With North Carolina’s Republican state legislators poised to massively expand public funding for school vouchers, a new analysis of school enrollment vs. current voucher spending finds that private schools may be fraudulently claiming millions of dollars in vouchers for students they don’t have.
Charlotte-area Representative Tricia Cotham’s recent betrayal of her constituents by switching parties just months after being elected handed a supermajority to the NC GOP and effectively ended Governor Cooper’s ability to veto bad legislation.
Cotham and her school-privatizing colleagues then filed a bill which will increase funding for vouchers by hundreds of millions of dollars a year as well as eliminating income eligibility requirements, meaning taxpayers will now subsidize the private school tuition of wealthy families whose children already attend private schools.
You’d think that North Carolina’s Republican leadership would want taxpayers to know whether they’re getting a good return on investment for all those billions of dollars that will now be flowing into private schools instead of public schools.
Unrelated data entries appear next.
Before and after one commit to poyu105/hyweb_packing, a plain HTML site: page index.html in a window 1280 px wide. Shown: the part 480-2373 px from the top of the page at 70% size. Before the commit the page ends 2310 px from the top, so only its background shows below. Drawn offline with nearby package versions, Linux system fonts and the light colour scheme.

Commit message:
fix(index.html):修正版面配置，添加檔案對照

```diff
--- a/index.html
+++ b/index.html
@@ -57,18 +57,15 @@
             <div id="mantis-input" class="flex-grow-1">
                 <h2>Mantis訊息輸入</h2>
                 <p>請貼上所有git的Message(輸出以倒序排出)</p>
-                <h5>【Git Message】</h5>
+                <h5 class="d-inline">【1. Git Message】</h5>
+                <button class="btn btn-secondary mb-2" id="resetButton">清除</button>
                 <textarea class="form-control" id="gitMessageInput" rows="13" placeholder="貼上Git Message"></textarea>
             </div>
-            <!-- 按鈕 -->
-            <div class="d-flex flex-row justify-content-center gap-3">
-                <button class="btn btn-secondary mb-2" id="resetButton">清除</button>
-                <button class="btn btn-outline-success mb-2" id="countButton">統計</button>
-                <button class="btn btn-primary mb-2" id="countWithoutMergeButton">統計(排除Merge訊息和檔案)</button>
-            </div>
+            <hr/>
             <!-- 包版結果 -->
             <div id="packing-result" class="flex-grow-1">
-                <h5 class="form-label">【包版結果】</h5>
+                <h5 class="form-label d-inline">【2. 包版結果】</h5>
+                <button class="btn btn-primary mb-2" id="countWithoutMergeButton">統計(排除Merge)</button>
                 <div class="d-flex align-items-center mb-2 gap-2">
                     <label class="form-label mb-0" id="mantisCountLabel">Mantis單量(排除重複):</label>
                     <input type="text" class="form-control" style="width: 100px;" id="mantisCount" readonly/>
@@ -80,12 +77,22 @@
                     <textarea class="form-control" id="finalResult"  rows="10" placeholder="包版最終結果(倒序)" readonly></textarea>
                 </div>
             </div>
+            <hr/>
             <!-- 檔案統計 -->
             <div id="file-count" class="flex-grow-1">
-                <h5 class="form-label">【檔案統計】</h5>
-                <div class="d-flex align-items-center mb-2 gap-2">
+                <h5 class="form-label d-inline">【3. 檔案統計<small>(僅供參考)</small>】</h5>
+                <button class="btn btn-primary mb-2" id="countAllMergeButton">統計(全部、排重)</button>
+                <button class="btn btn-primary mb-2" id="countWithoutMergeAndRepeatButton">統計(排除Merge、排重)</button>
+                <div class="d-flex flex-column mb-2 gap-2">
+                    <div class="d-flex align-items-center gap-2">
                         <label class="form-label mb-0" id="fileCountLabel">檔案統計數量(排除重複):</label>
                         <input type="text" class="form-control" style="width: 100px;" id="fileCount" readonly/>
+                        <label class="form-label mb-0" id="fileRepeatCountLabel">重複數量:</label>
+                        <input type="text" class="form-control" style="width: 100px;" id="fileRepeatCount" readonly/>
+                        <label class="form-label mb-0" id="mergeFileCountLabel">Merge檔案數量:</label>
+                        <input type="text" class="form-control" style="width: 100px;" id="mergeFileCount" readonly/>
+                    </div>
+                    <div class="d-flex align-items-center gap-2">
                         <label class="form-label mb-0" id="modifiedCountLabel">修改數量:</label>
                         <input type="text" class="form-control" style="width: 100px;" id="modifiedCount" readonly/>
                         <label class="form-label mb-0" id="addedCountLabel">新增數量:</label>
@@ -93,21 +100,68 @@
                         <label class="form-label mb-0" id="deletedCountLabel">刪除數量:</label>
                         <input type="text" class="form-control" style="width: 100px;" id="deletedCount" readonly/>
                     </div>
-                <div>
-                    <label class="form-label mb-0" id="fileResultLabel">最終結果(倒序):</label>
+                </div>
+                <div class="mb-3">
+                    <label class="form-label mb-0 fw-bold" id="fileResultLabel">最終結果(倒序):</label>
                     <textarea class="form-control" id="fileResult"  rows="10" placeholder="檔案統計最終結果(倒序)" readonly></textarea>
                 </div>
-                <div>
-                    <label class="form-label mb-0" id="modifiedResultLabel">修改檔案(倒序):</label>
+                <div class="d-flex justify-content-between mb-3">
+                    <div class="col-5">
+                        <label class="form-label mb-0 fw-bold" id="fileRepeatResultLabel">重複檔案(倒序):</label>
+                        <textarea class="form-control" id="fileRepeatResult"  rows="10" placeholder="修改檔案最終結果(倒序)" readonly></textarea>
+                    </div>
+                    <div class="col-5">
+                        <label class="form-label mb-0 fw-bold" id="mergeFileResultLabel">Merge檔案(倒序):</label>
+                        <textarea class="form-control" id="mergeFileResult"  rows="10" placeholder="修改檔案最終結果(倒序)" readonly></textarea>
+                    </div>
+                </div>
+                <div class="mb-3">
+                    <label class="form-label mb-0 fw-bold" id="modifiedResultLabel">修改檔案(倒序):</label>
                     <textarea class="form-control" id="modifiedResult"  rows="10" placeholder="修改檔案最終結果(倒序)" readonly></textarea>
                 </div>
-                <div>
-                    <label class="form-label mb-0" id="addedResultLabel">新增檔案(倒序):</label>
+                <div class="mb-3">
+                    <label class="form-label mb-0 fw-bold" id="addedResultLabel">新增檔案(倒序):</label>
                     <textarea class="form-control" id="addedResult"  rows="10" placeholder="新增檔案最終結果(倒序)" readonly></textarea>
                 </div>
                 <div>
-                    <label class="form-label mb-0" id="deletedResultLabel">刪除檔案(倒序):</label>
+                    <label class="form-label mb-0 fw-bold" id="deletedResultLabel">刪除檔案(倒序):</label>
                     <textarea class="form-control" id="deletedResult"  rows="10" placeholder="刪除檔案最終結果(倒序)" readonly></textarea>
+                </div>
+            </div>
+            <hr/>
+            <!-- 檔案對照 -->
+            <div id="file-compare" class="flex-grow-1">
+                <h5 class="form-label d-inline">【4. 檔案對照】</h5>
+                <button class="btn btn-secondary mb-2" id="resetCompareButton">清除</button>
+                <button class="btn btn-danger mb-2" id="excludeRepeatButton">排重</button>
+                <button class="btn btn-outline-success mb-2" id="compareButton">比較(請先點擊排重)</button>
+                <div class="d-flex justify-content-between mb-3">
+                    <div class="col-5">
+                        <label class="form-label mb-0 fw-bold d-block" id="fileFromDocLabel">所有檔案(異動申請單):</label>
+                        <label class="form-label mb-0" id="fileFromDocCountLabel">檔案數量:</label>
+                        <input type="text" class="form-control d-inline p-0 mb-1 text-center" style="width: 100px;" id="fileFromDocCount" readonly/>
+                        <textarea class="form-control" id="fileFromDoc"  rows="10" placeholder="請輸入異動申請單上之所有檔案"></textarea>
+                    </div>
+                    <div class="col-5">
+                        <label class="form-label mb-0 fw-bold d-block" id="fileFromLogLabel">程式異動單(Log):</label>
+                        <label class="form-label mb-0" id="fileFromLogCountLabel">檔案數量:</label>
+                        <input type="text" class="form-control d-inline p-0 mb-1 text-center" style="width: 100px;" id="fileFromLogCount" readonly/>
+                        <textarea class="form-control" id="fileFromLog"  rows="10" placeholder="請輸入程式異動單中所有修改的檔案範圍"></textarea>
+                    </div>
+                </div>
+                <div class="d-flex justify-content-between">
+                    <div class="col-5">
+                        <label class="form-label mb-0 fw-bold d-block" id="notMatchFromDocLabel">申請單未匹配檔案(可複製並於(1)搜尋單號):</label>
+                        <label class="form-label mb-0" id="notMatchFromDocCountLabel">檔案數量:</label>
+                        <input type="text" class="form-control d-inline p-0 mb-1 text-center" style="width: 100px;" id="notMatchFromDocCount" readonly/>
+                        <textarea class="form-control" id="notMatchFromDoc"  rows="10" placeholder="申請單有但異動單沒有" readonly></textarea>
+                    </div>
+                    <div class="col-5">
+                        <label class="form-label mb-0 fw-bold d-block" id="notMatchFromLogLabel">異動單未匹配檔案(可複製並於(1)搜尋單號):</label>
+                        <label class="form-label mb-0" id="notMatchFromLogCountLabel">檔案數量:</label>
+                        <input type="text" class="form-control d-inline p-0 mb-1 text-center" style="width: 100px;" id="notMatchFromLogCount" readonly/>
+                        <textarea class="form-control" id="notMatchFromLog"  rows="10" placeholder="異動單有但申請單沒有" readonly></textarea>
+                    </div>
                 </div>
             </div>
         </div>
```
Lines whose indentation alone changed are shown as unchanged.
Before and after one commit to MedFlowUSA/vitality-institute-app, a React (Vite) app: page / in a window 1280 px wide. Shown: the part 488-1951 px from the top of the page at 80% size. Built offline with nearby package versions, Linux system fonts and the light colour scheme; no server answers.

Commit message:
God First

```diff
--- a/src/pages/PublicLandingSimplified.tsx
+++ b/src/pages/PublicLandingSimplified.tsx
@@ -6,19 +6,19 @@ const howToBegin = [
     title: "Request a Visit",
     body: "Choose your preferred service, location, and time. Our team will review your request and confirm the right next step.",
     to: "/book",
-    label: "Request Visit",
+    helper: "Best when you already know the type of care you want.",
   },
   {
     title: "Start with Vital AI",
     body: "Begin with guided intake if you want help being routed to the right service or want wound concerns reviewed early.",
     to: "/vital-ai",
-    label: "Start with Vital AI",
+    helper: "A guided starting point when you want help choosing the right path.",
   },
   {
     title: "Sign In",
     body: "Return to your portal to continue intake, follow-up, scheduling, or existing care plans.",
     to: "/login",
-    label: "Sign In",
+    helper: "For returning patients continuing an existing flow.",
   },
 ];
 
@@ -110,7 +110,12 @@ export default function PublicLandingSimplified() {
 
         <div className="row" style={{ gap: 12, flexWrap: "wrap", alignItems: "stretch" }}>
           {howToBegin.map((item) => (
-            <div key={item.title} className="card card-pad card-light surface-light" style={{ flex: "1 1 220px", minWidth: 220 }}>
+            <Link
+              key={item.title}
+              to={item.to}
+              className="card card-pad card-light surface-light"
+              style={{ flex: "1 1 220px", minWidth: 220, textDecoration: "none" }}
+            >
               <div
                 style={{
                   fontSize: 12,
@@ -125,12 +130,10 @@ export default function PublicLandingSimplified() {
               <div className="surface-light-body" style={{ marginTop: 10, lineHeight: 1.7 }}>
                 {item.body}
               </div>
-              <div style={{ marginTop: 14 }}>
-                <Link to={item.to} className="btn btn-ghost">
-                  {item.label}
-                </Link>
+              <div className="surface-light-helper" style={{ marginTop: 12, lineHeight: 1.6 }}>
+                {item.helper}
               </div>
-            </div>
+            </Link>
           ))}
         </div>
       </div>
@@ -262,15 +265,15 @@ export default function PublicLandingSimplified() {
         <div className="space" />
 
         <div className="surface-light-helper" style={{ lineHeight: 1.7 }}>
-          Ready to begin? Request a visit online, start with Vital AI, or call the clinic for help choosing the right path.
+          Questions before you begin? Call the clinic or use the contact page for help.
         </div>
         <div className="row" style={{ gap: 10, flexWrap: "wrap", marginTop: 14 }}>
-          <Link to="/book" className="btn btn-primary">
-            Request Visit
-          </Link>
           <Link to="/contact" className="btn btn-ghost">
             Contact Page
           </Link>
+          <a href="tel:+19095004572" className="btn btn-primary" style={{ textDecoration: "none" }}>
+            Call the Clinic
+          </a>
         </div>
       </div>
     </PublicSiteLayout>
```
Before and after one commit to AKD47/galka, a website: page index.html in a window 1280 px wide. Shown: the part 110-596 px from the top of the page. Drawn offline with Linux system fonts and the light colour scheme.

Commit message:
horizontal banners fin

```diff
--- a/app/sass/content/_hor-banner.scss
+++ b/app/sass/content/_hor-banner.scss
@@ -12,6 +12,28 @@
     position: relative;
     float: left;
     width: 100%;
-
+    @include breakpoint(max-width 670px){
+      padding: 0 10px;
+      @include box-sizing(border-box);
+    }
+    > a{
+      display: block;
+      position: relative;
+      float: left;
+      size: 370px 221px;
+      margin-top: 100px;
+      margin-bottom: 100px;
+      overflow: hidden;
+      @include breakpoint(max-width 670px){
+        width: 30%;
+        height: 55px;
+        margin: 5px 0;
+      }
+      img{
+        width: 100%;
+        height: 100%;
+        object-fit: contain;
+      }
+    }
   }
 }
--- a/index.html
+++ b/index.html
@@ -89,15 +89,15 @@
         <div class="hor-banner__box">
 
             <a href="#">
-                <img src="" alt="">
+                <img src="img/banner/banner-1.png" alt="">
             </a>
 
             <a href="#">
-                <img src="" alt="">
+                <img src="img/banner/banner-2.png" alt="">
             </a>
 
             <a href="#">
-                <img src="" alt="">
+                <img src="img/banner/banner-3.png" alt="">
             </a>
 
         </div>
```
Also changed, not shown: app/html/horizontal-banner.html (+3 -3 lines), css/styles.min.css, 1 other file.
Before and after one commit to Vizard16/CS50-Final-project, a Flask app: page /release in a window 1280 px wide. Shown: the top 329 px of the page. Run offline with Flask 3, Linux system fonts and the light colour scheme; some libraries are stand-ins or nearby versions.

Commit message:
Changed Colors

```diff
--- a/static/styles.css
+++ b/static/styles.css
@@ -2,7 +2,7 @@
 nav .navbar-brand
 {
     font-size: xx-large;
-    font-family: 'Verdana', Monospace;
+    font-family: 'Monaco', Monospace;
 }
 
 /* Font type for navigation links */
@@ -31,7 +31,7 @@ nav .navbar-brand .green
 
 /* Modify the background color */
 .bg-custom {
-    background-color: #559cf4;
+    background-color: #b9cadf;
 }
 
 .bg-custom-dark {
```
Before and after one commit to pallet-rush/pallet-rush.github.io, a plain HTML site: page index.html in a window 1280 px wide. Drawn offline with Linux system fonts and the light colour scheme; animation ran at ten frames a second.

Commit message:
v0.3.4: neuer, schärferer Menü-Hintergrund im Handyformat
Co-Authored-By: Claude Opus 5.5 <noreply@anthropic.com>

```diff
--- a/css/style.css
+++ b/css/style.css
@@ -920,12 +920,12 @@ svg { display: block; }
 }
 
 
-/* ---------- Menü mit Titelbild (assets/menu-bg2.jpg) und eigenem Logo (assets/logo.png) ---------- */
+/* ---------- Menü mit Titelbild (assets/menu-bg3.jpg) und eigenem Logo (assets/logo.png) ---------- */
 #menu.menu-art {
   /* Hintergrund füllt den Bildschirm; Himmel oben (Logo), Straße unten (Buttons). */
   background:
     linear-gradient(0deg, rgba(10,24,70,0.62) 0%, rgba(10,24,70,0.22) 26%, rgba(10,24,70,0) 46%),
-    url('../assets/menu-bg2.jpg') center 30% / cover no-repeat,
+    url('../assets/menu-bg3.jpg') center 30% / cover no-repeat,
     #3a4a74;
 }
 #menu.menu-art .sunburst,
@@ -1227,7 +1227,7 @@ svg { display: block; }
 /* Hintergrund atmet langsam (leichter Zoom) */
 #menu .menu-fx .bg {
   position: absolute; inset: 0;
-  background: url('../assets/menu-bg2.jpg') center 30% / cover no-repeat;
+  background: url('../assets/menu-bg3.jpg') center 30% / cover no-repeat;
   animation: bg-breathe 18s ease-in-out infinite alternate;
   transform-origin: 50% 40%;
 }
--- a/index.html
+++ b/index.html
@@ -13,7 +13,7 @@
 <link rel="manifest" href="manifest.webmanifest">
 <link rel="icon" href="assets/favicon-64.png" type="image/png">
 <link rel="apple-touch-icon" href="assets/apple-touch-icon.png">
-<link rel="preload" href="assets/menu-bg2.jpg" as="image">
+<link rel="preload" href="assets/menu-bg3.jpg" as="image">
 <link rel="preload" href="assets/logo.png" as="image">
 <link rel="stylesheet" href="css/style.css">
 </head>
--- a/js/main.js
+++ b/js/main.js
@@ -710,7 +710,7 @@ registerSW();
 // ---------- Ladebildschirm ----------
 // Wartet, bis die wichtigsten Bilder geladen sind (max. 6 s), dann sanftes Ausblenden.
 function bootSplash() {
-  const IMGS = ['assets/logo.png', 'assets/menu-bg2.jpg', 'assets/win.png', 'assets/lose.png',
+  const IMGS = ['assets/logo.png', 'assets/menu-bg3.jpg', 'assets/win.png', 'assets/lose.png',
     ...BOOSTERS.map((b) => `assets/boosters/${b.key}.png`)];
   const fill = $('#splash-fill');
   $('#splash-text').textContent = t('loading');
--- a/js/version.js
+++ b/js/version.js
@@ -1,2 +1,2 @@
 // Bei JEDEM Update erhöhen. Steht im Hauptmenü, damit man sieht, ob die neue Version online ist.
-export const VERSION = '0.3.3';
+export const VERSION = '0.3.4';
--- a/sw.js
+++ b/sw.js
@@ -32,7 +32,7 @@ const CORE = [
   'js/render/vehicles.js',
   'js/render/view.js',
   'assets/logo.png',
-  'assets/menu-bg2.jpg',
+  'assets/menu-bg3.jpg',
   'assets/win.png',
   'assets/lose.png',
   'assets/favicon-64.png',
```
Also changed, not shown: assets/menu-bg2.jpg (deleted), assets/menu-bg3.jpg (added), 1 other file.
After all, we’re talking about the self-styled party of fiscal responsibility, right?
But NC’s “Opportunity Scholarship” voucher system is the least accountable in the nation, requiring no tests to measure student learning outcomes. We have no way of knowing whether all that money is actually helping children.
As if this complete lack of accountability isn’t bad enough, senior policy analyst Kris Nordstrom of the NC Justice Center has unearthed some troubling new evidence which indicates our voucher system may also be rife with fraud.
Nordstrom compared enrollment numbers with voucher claims and found multiple cases where private schools claimed more vouchers than they had students, and even some cases where private schools accepted voucher payments from the state after the schools had closed.
Credit: Kris Nordstrom, NC Justice Center
The data shows at least $2.3 million in fraudulent payments, but it’s possible the real number is much higher. That’s because hundreds of vouchers have been paid out to schools that don’t even report enrollment.
Our General Assembly needs to pump the brakes on voucher expansion and focus on improving Opportunity Scholarship’s accountability–both in tracking how taxpayer money is doled out and in objectively measuring the impact of vouchers on student learning outcomes. North Carolina deserves nothing less.